Norbert Welsh’s oral history was recorded by Mary Weekes.
In an article detailing her documentary experience, Welsh explains that her interest had been sparked when her mother recovered a copy of The Last Buffalo Hunter, an oral history by her great grandfather, Norbert Welsh. In the film, however, Welsh attempts to recover more information about her great grandmothers, figures who were much harder to trace.
Along her search, Welsh discovers the name of her great grandmother, Margaret Taylor, and Margaret’s mother, Jane. Welsh surmises that Jane was most likely Cree. Jane’s union with George Taylor meant that Margaret was one of the first generations of Metis women. While documentation about women was lacking during early colonization, Welsh was able to uncover some details about her foremothers because of Margaret Taylor’s connection to Hudson’s Bay Company Governor George Simpson.
In the early period of Canadian colonization, Hudson’s Bay employees often took “country wives”. These women, of First Nations or Metis heritage, would create family ties between the explorers and the local community and were often the reason their husbands survived their first few Canadian winters. In Women in the Shadows, Welsh discovers that Taylor had been Simpson’s “country wife” for many years, only to be cast aside by Simpson when he returned from a trip to England with a new white wife.
Frances Geddes Simpson
Posted in Canada, feminism, film, history
Tagged autobiography, Canada, Canadian History, children, Christine Welsh, colonial, colonization, country, country wives, Culture, Daughters of the Country, discrimination, documentary, European, Finding Dawn, first nations, George Simpson, graveyard, Hudson's Bay Company, Ikwe, immigration, indigenous, Jane, Margaret Taylor, Metis, Missing and Murdered Indigenous Women, myth, Norbert Welsh, oral history, racist, storytelling, The Last Buffalo Hunter, Violence, white, Women in the Shadows

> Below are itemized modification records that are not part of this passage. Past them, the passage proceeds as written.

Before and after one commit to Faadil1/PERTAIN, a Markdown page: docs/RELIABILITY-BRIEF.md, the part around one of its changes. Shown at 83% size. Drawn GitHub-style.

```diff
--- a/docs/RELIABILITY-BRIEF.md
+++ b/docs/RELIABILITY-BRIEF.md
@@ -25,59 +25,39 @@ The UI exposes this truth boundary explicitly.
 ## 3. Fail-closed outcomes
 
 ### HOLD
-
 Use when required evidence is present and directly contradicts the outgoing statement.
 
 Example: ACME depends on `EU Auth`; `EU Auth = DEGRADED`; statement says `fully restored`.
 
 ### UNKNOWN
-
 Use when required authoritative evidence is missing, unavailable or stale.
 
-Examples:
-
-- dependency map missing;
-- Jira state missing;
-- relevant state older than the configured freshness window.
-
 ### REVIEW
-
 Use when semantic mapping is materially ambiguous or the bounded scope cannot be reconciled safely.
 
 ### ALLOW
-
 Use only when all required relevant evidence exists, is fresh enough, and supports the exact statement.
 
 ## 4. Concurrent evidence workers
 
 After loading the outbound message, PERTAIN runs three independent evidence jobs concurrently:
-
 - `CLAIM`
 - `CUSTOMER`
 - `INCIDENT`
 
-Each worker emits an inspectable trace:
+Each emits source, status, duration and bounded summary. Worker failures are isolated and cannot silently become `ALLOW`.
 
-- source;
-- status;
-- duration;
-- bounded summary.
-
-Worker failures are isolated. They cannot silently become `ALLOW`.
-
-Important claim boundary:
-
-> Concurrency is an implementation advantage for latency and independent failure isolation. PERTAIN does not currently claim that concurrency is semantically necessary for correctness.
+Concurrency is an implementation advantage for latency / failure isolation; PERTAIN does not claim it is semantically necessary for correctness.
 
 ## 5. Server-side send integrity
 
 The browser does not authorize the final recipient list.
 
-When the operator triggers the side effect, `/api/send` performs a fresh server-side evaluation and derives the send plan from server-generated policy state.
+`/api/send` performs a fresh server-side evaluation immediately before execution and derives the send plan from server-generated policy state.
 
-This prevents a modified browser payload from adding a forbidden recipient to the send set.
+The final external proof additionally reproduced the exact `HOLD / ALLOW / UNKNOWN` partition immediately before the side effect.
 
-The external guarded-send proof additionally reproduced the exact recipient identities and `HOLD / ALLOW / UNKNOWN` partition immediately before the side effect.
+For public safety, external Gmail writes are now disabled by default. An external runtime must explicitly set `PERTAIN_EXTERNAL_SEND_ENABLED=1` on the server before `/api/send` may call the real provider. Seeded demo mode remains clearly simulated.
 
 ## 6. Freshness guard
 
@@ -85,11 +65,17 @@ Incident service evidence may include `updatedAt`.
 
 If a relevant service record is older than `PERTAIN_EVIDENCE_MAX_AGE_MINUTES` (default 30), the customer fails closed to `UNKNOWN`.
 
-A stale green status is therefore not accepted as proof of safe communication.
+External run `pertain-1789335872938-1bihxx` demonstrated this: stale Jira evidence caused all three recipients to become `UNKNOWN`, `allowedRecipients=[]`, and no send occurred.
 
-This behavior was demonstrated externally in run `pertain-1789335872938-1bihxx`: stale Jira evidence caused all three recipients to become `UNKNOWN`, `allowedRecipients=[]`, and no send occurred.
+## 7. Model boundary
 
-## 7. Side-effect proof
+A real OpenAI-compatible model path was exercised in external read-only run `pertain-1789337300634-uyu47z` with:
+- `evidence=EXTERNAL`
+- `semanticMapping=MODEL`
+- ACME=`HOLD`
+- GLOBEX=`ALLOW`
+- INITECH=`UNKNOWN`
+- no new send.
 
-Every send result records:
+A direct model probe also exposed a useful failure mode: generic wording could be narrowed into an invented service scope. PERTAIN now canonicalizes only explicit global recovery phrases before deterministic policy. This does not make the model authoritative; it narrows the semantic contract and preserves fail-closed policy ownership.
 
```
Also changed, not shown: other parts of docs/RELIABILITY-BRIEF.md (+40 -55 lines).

Attending college in the States means that I’ve missed a lot of goings-on in Canada. Apparently Toronto Mayor Rob Ford is a terrible mayor. I did not know this. On May 1st came to another realization, but one that filled me with far more trepidation than a mayor who has given up on his diet.

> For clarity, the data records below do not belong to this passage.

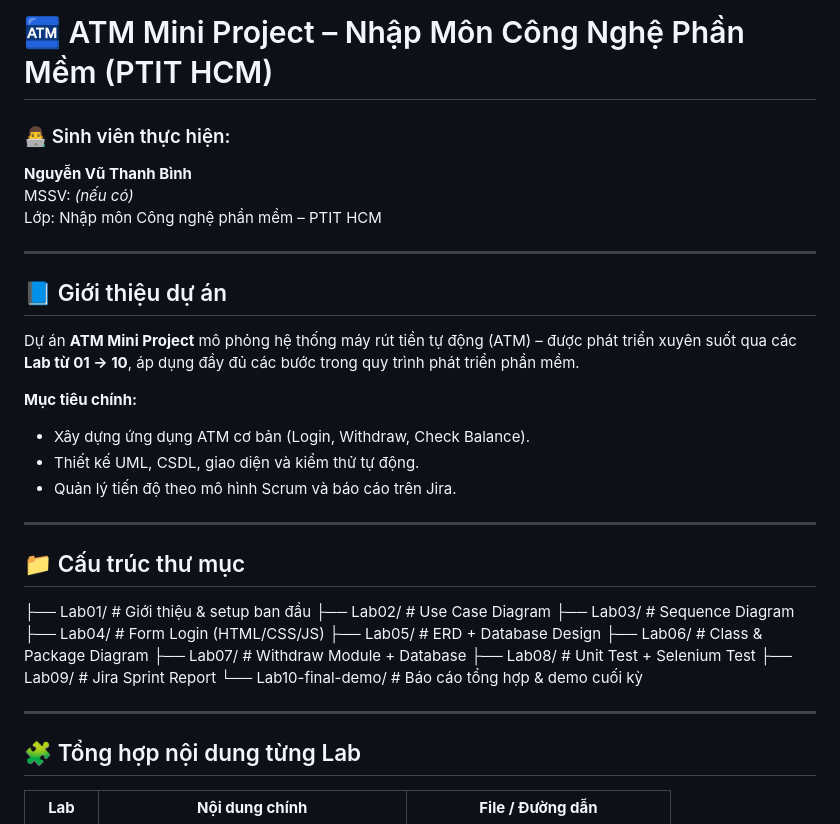
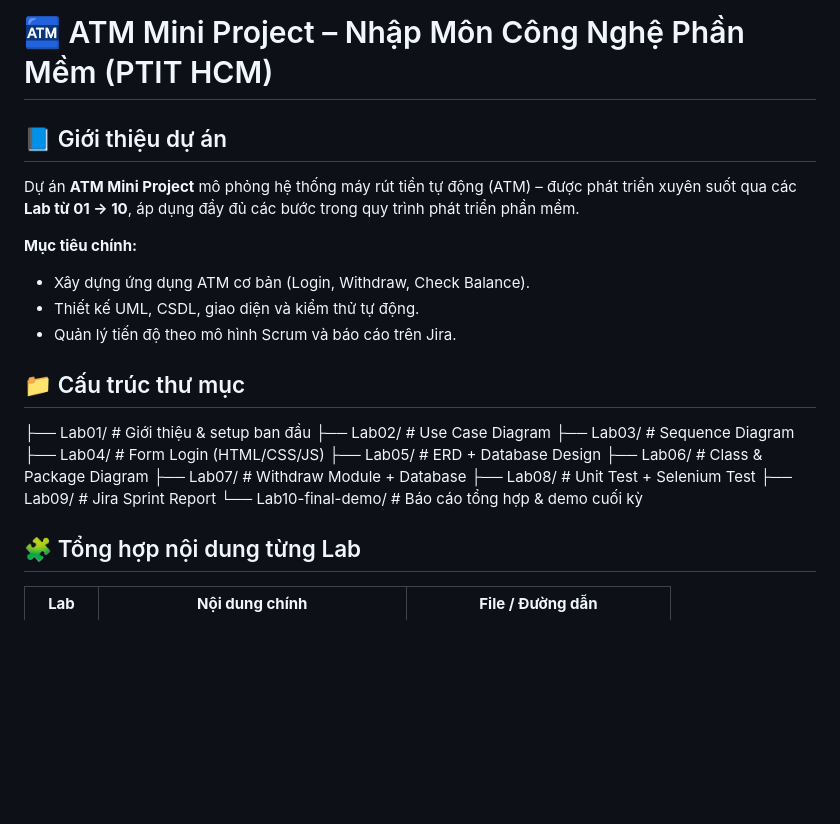
Before and after one commit to n23dcpt006-nbin/NMCNPM-ATM, a Markdown page: Lab01/README.md, the part around one of its changes. Drawn GitHub-style; blank space fills up the shorter version.

```diff
--- a/Lab01/README.md
+++ b/Lab01/README.md
@@ -1,11 +1,4 @@
 # 🏧 ATM Mini Project – Nhập Môn Công Nghệ Phần Mềm (PTIT HCM)
-
-### 👨‍💻 Sinh viên thực hiện:
-**Nguyễn Vũ Thanh Bình**
-MSSV: *(nếu có)*
-Lớp: Nhập môn Công nghệ phần mềm – PTIT HCM
-
----
 
 ## 📘 Giới thiệu dự án
 Dự án **ATM Mini Project** mô phỏng hệ thống máy rút tiền tự động (ATM) – được phát triển xuyên suốt qua các **Lab từ 01 → 10**, áp dụng đầy đủ các bước trong quy trình phát triển phần mềm.
@@ -14,8 +7,6 @@ Dự án **ATM Mini Project** mô phỏng hệ thống máy rút tiền tự đ
 - Xây dựng ứng dụng ATM cơ bản (Login, Withdraw, Check Balance).
 - Thiết kế UML, CSDL, giao diện và kiểm thử tự động.
 - Quản lý tiến độ theo mô hình Scrum và báo cáo trên Jira.
-
----
 
 ## 📁 Cấu trúc thư mục
 ├── Lab01/ # Giới thiệu & setup ban đầu
@@ -28,8 +19,6 @@ Dự án **ATM Mini Project** mô phỏng hệ thống máy rút tiền tự đ
 ├── Lab08/ # Unit Test + Selenium Test
 ├── Lab09/ # Jira Sprint Report
 └── Lab10-final-demo/ # Báo cáo tổng hợp & demo cuối kỳ
-
----
 
 ## 🧩 Tổng hợp nội dung từng Lab
 
```
Also changed, not shown: other parts of Lab01/README.md (+0 -4 lines).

Driving through an old neighbourhood, my family and I saw that Canadian superstore Zellers was having a 50-80% off liquidation sale. A well-known chain in the country, the chain is a subsidiary of the Hudson’s Bay Company (HBC). After trying on a few jeans my brother asked the woman in charge of the change room what was happening, and she told us that this branch was becoming a Target.
Fastforward to me doing research on Wikipedia, and it turns out that in January of last year the Target Corporation purchased lease agreements for 220 Zellers stores for almost 2 billion dollars. The end result was 189 stores for the company, and of these 39 were resold to Walmart Canada. I was shocked by the idea of a prominent Canadian chain being bought out by an American company, but it doesn’t stop there.
The HBC is currently owned ( as of 2008) by New York-based company NRDC Equity Partners. This is a company that has its roots in the Canadian fur trade, the foundation of this country. Grade school children all over Canada learn from a very early age in history classes that it was the fur trade that brought people to this country, and that The Bay is the oldest commercial corporation in North America and one of the oldest in the world.
What bothers me is the knowledge that this country faces a sort of invasion coming from south of the 49th parallel. It’s no mystery that American companies have more money and sway than those in Canada, but it’s terrifying that they’re establishing themselves so firmly here. Just walking around in the heart of downtown yesterday and I saw a Panera Bread, yet another company that has spread into the north within the past five years.
Canada isn’t a world power in terms of military, but our impact on popular culture has been steadily increasing. I may be blowing this whole thing out of proportion, but I just don’t see a world that takes us seriously when all of our businesses are run by America.
Posted in America, business, Canada
Tagged America, Canada, HBC, Hudson's Bay Company, NRDC Equity Partners, Rob Ford, Target, Walmart, Zellers